TASK ITEM »
Check every line of the data below for the word "countdown". Copy the ones that have it.

(Dataset records)
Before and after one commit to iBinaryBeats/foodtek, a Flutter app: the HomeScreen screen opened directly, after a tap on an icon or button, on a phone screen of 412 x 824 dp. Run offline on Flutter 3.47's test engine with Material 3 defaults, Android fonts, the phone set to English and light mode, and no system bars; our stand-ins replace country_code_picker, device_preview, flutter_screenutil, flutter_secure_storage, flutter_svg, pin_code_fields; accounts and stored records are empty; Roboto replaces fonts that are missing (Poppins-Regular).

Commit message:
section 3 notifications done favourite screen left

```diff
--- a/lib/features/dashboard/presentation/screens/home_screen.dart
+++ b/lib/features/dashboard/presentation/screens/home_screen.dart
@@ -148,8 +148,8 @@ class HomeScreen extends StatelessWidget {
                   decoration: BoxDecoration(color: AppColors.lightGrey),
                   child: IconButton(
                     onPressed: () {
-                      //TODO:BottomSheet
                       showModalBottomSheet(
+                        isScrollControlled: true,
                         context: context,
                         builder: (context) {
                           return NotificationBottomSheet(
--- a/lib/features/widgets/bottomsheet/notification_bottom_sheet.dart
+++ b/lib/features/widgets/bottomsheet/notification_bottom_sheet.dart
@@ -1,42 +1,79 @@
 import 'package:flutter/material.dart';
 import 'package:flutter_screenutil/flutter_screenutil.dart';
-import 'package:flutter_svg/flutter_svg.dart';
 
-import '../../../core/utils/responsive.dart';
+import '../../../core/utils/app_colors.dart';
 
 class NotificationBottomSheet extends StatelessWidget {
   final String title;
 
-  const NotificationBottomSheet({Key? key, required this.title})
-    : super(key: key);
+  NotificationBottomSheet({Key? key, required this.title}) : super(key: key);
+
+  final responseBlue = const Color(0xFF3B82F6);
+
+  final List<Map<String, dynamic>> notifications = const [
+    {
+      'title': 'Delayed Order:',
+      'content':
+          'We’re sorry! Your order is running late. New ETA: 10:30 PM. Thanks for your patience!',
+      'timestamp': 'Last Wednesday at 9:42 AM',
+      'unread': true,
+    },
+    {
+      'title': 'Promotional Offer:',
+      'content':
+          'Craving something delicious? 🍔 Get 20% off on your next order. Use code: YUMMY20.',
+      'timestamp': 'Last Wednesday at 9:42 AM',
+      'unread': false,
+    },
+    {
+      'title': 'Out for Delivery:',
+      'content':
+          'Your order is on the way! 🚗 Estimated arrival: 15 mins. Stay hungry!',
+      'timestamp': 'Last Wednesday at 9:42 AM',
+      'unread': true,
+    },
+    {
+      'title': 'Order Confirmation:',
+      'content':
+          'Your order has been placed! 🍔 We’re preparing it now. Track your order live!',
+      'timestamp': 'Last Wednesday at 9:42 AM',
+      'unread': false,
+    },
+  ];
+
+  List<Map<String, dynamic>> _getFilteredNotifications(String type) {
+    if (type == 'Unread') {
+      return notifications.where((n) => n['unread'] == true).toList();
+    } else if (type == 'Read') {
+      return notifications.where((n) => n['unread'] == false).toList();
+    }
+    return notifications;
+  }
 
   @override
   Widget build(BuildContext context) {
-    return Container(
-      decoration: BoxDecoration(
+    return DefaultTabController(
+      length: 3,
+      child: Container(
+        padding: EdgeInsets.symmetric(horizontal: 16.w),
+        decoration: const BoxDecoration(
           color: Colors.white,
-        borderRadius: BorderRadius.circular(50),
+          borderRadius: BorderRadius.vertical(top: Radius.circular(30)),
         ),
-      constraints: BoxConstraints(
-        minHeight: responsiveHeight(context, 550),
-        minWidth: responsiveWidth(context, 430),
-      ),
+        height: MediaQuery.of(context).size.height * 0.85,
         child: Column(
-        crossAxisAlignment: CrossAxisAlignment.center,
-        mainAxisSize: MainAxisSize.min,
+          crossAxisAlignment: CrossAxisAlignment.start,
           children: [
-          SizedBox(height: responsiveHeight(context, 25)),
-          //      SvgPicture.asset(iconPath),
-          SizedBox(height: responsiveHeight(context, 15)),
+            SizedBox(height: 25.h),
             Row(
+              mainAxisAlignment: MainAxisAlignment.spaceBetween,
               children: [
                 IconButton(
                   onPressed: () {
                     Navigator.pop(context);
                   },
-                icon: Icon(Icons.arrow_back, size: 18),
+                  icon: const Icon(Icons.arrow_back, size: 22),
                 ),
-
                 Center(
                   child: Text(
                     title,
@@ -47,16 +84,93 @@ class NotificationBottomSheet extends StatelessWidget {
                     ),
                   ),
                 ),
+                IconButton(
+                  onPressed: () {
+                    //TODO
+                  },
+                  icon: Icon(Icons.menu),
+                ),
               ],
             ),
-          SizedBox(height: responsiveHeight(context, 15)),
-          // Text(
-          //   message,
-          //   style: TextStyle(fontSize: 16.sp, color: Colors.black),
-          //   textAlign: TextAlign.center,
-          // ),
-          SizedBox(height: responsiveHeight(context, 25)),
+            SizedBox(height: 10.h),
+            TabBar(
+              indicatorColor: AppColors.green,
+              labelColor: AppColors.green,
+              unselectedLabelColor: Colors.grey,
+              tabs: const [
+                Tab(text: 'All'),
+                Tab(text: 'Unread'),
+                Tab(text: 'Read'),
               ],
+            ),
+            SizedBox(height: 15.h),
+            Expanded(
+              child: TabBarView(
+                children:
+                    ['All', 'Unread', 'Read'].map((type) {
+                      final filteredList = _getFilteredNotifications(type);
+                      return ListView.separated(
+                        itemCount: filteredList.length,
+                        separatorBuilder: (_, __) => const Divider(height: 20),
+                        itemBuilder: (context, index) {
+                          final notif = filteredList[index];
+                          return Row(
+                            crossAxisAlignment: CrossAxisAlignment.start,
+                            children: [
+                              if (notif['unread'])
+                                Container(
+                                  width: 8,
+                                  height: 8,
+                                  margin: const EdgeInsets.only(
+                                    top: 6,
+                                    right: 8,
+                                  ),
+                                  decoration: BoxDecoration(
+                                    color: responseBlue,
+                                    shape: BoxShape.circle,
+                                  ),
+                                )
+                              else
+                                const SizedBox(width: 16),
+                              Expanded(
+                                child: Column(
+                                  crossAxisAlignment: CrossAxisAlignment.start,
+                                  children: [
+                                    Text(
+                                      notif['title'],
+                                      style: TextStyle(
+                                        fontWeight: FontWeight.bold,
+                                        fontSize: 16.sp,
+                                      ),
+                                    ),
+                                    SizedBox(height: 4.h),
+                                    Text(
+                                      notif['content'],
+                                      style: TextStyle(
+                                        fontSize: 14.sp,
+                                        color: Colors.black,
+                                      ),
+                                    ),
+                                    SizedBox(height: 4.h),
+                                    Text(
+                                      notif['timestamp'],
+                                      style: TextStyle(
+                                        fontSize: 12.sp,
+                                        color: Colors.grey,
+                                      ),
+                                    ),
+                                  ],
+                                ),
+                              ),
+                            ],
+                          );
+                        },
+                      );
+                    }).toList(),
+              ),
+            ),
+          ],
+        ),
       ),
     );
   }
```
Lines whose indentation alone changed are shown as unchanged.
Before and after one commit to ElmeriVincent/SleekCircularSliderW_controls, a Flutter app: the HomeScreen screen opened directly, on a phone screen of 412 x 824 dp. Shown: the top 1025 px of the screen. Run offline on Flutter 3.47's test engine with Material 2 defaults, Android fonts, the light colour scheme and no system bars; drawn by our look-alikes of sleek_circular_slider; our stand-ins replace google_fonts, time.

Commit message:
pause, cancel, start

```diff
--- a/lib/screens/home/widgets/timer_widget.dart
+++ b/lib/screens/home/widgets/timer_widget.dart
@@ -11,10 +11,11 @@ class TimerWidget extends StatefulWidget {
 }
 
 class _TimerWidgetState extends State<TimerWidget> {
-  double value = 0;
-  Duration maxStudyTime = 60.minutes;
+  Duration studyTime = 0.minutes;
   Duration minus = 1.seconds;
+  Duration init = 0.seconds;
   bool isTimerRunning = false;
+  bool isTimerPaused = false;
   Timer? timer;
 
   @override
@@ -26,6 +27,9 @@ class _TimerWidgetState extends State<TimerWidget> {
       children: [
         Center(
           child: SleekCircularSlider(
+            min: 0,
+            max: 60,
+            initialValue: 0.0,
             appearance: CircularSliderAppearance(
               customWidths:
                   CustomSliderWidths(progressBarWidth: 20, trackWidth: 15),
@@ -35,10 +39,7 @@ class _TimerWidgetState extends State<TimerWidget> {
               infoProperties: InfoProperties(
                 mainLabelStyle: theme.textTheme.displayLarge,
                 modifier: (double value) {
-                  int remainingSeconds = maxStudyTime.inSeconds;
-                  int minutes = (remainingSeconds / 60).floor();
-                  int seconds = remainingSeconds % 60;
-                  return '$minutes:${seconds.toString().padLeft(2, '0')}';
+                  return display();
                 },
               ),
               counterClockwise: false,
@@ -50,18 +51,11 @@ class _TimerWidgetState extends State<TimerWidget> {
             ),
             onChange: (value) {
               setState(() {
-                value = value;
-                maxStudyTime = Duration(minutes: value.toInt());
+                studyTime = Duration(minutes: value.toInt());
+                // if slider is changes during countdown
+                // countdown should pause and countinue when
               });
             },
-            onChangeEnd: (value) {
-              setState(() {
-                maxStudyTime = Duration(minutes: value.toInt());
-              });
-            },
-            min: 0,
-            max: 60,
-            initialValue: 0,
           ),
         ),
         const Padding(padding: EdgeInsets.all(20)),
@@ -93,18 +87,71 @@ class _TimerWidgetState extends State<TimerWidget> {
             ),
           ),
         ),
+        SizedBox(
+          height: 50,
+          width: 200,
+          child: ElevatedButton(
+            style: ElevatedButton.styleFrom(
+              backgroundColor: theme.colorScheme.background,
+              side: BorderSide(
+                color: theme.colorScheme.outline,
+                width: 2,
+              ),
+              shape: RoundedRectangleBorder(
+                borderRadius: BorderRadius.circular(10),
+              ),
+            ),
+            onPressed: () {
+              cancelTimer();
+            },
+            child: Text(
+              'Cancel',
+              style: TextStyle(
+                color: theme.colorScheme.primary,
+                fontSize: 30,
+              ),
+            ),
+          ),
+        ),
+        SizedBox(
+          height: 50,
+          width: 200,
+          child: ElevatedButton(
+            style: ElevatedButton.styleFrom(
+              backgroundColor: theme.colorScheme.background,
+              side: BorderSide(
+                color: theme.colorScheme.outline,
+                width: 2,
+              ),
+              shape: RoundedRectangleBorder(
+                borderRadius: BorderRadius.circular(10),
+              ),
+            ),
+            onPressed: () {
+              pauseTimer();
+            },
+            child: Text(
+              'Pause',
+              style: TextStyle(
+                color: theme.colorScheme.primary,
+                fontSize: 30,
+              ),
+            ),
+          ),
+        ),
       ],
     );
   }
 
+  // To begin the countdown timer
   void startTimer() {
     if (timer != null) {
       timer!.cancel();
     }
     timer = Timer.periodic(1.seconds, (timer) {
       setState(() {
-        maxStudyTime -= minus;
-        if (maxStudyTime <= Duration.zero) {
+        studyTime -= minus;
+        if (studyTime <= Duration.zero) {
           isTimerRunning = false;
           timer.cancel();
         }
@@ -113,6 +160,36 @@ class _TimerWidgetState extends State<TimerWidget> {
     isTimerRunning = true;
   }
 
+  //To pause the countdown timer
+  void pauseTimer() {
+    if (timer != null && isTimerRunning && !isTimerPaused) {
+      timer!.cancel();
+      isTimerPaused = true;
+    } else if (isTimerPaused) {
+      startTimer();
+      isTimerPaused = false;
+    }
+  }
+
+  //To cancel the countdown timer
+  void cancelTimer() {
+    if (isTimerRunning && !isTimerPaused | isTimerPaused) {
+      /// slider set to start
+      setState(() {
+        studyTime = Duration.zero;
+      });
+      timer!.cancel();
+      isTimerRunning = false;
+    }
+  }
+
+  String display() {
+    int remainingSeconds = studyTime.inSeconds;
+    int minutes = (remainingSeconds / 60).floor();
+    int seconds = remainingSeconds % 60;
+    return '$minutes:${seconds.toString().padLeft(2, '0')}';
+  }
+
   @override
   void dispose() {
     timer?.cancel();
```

SOLUTION »
+                // if slider is changes during countdown
+                // countdown should pause and countinue when
+  // To begin the countdown timer
+  //To pause the countdown timer
+  //To cancel the countdown timer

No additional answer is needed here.